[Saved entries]
..........
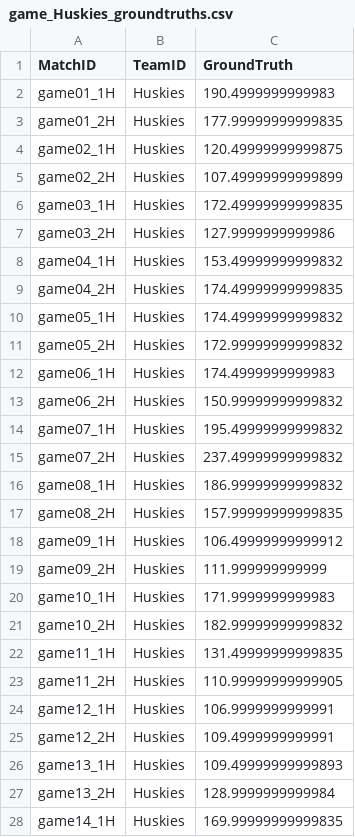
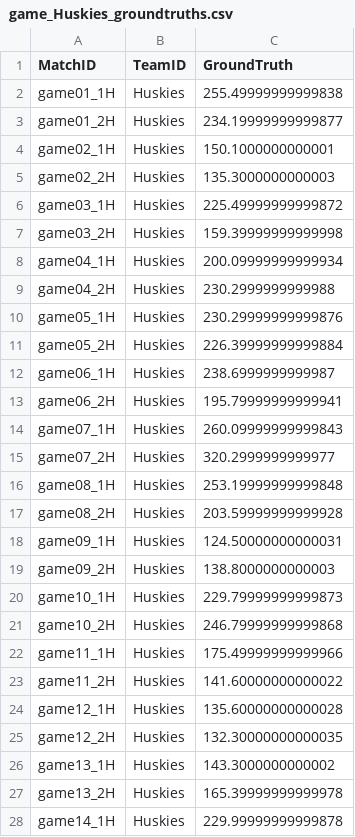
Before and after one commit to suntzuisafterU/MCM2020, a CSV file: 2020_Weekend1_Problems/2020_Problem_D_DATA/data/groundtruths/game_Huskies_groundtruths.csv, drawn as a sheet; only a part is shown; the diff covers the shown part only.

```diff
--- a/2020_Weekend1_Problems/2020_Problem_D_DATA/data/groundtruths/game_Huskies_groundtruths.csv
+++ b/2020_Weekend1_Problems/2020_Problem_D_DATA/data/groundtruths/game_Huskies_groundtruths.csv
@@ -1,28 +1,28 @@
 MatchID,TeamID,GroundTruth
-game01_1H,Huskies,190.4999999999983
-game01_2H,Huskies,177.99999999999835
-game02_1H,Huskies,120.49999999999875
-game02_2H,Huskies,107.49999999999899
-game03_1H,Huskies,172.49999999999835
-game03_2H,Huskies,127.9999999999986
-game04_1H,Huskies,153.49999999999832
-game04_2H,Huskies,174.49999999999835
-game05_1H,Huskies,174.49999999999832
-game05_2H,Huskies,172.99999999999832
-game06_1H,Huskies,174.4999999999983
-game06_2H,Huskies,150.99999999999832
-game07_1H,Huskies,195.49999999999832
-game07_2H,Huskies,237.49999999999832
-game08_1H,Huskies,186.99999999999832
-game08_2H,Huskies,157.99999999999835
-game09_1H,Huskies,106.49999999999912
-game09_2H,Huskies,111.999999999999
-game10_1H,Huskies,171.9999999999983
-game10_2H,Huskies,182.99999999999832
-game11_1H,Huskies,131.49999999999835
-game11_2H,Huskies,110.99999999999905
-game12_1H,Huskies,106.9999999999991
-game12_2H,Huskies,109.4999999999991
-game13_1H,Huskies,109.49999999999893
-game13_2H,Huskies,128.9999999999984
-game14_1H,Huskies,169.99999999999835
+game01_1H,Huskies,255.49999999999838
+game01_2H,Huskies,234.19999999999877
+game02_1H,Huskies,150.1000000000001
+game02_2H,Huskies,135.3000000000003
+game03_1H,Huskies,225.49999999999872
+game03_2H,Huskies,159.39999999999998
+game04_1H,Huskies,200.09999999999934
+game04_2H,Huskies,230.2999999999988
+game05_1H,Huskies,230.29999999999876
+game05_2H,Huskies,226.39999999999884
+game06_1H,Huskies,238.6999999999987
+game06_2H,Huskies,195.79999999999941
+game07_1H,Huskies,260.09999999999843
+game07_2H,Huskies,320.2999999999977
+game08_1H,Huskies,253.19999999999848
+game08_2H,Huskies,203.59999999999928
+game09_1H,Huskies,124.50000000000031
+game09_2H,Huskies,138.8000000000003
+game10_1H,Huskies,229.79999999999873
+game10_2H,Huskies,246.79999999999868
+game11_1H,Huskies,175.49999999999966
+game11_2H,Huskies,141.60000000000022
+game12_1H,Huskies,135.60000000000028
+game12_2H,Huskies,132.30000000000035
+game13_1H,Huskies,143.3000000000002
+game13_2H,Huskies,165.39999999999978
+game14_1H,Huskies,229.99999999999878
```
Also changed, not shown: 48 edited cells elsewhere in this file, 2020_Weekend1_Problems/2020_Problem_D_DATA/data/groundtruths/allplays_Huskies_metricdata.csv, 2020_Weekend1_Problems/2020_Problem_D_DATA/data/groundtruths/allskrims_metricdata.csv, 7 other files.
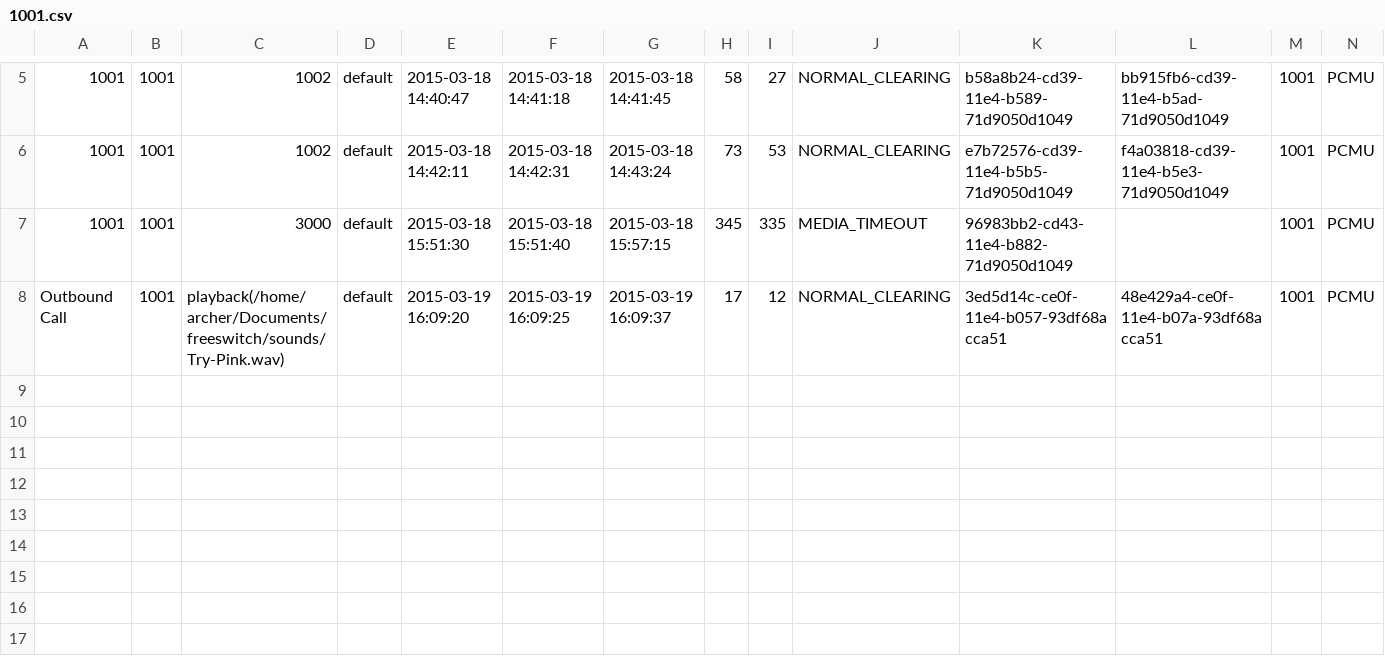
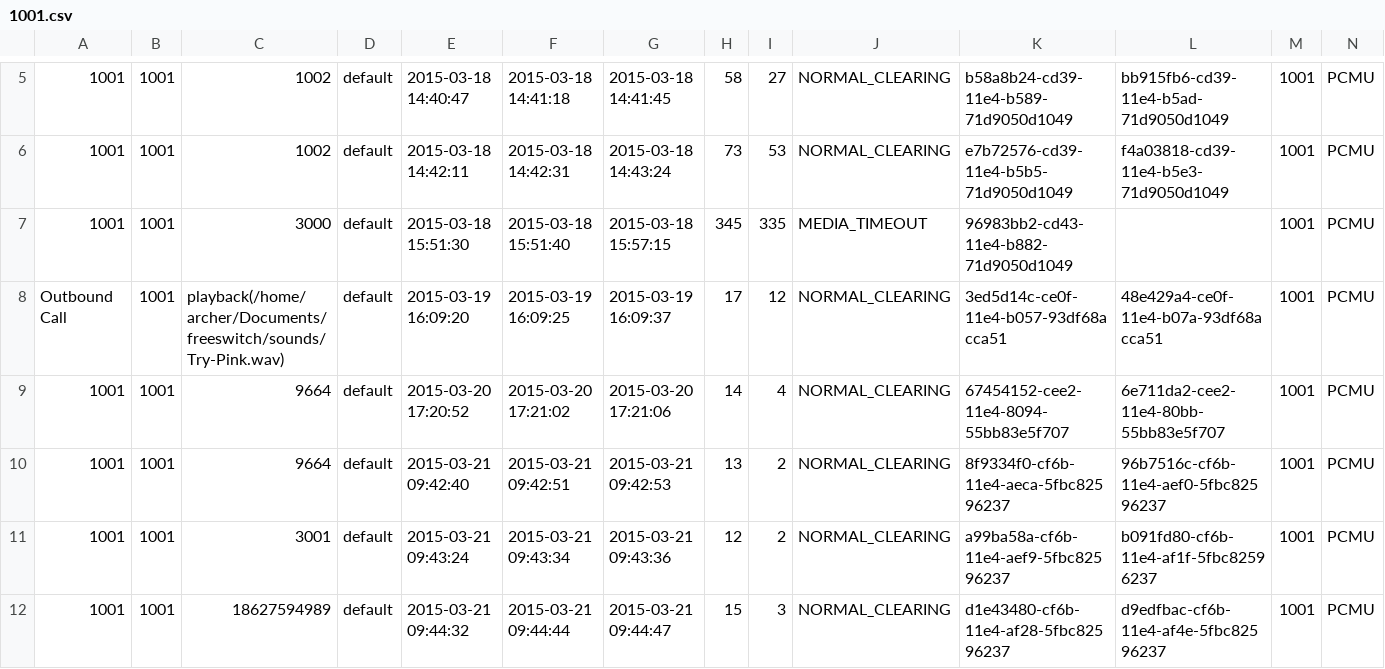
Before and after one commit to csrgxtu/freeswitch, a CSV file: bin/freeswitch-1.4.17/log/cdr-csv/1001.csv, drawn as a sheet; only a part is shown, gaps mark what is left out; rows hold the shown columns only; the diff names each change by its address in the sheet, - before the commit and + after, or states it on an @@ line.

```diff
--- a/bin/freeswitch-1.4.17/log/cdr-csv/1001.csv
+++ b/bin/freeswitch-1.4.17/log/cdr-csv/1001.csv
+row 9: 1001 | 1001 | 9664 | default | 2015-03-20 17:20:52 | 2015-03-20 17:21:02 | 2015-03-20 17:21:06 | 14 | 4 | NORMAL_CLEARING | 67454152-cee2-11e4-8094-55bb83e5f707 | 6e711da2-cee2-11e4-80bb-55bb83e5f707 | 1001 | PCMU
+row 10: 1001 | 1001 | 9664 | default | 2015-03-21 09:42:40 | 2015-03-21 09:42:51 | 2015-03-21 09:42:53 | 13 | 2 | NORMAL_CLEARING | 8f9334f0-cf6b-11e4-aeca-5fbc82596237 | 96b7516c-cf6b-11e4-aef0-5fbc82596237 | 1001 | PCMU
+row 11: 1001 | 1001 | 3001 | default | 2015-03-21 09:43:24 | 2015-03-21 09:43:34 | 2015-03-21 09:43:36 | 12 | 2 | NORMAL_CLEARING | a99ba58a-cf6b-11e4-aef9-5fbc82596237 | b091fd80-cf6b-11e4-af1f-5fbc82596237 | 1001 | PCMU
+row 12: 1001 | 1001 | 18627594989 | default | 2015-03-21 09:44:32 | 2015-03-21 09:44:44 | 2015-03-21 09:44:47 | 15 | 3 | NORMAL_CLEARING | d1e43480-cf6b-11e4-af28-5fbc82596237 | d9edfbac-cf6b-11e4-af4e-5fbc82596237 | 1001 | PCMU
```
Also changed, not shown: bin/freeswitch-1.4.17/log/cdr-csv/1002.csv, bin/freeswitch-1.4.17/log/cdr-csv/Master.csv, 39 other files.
..........
## TASK STATEMENT
Give the entries again exactly. Pictures stay out.

## EXERCISE OUTPUT
Before and after one commit to suntzuisafterU/MCM2020, a CSV file: 2020_Weekend1_Problems/2020_Problem_D_DATA/data/groundtruths/game_Huskies_groundtruths.csv, drawn as a sheet; only a part is shown; the diff covers the shown part only.

```diff
--- a/2020_Weekend1_Problems/2020_Problem_D_DATA/data/groundtruths/game_Huskies_groundtruths.csv
+++ b/2020_Weekend1_Problems/2020_Problem_D_DATA/data/groundtruths/game_Huskies_groundtruths.csv
@@ -1,28 +1,28 @@
 MatchID,TeamID,GroundTruth
-game01_1H,Huskies,190.4999999999983
-game01_2H,Huskies,177.99999999999835
-game02_1H,Huskies,120.49999999999875
-game02_2H,Huskies,107.49999999999899
-game03_1H,Huskies,172.49999999999835
-game03_2H,Huskies,127.9999999999986
-game04_1H,Huskies,153.49999999999832
-game04_2H,Huskies,174.49999999999835
-game05_1H,Huskies,174.49999999999832
-game05_2H,Huskies,172.99999999999832
-game06_1H,Huskies,174.4999999999983
-game06_2H,Huskies,150.99999999999832
-game07_1H,Huskies,195.49999999999832
-game07_2H,Huskies,237.49999999999832
-game08_1H,Huskies,186.99999999999832
-game08_2H,Huskies,157.99999999999835
-game09_1H,Huskies,106.49999999999912
-game09_2H,Huskies,111.999999999999
-game10_1H,Huskies,171.9999999999983
-game10_2H,Huskies,182.99999999999832
-game11_1H,Huskies,131.49999999999835
-game11_2H,Huskies,110.99999999999905
-game12_1H,Huskies,106.9999999999991
-game12_2H,Huskies,109.4999999999991
-game13_1H,Huskies,109.49999999999893
-game13_2H,Huskies,128.9999999999984
-game14_1H,Huskies,169.99999999999835
+game01_1H,Huskies,255.49999999999838
+game01_2H,Huskies,234.19999999999877
+game02_1H,Huskies,150.1000000000001
+game02_2H,Huskies,135.3000000000003
+game03_1H,Huskies,225.49999999999872
+game03_2H,Huskies,159.39999999999998
+game04_1H,Huskies,200.09999999999934
+game04_2H,Huskies,230.2999999999988
+game05_1H,Huskies,230.29999999999876
+game05_2H,Huskies,226.39999999999884
+game06_1H,Huskies,238.6999999999987
+game06_2H,Huskies,195.79999999999941
+game07_1H,Huskies,260.09999999999843
+game07_2H,Huskies,320.2999999999977
+game08_1H,Huskies,253.19999999999848
+game08_2H,Huskies,203.59999999999928
+game09_1H,Huskies,124.50000000000031
+game09_2H,Huskies,138.8000000000003
+game10_1H,Huskies,229.79999999999873
+game10_2H,Huskies,246.79999999999868
+game11_1H,Huskies,175.49999999999966
+game11_2H,Huskies,141.60000000000022
+game12_1H,Huskies,135.60000000000028
+game12_2H,Huskies,132.30000000000035
+game13_1H,Huskies,143.3000000000002
+game13_2H,Huskies,165.39999999999978
+game14_1H,Huskies,229.99999999999878
```
Also changed, not shown: 48 edited cells elsewhere in this file, 2020_Weekend1_Problems/2020_Problem_D_DATA/data/groundtruths/allplays_Huskies_metricdata.csv, 2020_Weekend1_Problems/2020_Problem_D_DATA/data/groundtruths/allskrims_metricdata.csv, 7 other files.
Before and after one commit to csrgxtu/freeswitch, a CSV file: bin/freeswitch-1.4.17/log/cdr-csv/1001.csv, drawn as a sheet; only a part is shown, gaps mark what is left out; rows hold the shown columns only; the diff names each change by its address in the sheet, - before the commit and + after, or states it on an @@ line.

```diff
--- a/bin/freeswitch-1.4.17/log/cdr-csv/1001.csv
+++ b/bin/freeswitch-1.4.17/log/cdr-csv/1001.csv
+row 9: 1001 | 1001 | 9664 | default | 2015-03-20 17:20:52 | 2015-03-20 17:21:02 | 2015-03-20 17:21:06 | 14 | 4 | NORMAL_CLEARING | 67454152-cee2-11e4-8094-55bb83e5f707 | 6e711da2-cee2-11e4-80bb-55bb83e5f707 | 1001 | PCMU
+row 10: 1001 | 1001 | 9664 | default | 2015-03-21 09:42:40 | 2015-03-21 09:42:51 | 2015-03-21 09:42:53 | 13 | 2 | NORMAL_CLEARING | 8f9334f0-cf6b-11e4-aeca-5fbc82596237 | 96b7516c-cf6b-11e4-aef0-5fbc82596237 | 1001 | PCMU
+row 11: 1001 | 1001 | 3001 | default | 2015-03-21 09:43:24 | 2015-03-21 09:43:34 | 2015-03-21 09:43:36 | 12 | 2 | NORMAL_CLEARING | a99ba58a-cf6b-11e4-aef9-5fbc82596237 | b091fd80-cf6b-11e4-af1f-5fbc82596237 | 1001 | PCMU
+row 12: 1001 | 1001 | 18627594989 | default | 2015-03-21 09:44:32 | 2015-03-21 09:44:44 | 2015-03-21 09:44:47 | 15 | 3 | NORMAL_CLEARING | d1e43480-cf6b-11e4-af28-5fbc82596237 | d9edfbac-cf6b-11e4-af4e-5fbc82596237 | 1001 | PCMU
```
Also changed, not shown: bin/freeswitch-1.4.17/log/cdr-csv/1002.csv, bin/freeswitch-1.4.17/log/cdr-csv/Master.csv, 39 other files.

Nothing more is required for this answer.